ASSIGNMENT: Nothing belongs in the answer except the lines of the material that include "Flow".

DATASET ENTRIES:
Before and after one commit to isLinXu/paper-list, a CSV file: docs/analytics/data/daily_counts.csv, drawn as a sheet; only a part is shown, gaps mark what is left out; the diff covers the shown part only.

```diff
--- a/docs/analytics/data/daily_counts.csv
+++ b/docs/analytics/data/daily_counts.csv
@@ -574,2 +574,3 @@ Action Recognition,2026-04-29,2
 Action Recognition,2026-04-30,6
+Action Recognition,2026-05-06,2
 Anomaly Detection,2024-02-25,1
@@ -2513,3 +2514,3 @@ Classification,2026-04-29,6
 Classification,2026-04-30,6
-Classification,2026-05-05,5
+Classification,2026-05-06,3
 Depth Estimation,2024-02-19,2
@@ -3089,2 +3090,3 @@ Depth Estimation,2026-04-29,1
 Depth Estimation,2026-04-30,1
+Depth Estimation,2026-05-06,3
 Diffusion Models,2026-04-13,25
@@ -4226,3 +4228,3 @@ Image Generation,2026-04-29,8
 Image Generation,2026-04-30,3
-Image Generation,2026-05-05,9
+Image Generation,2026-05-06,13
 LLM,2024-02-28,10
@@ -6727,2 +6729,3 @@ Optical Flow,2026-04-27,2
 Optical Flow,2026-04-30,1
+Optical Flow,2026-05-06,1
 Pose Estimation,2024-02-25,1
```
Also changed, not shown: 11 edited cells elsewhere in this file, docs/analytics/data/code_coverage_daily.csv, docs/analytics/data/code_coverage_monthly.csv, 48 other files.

ANSWER BOX:
@@ -6727,2 +6729,3 @@ Optical Flow,2026-04-27,2
 Optical Flow,2026-04-30,1
+Optical Flow,2026-05-06,1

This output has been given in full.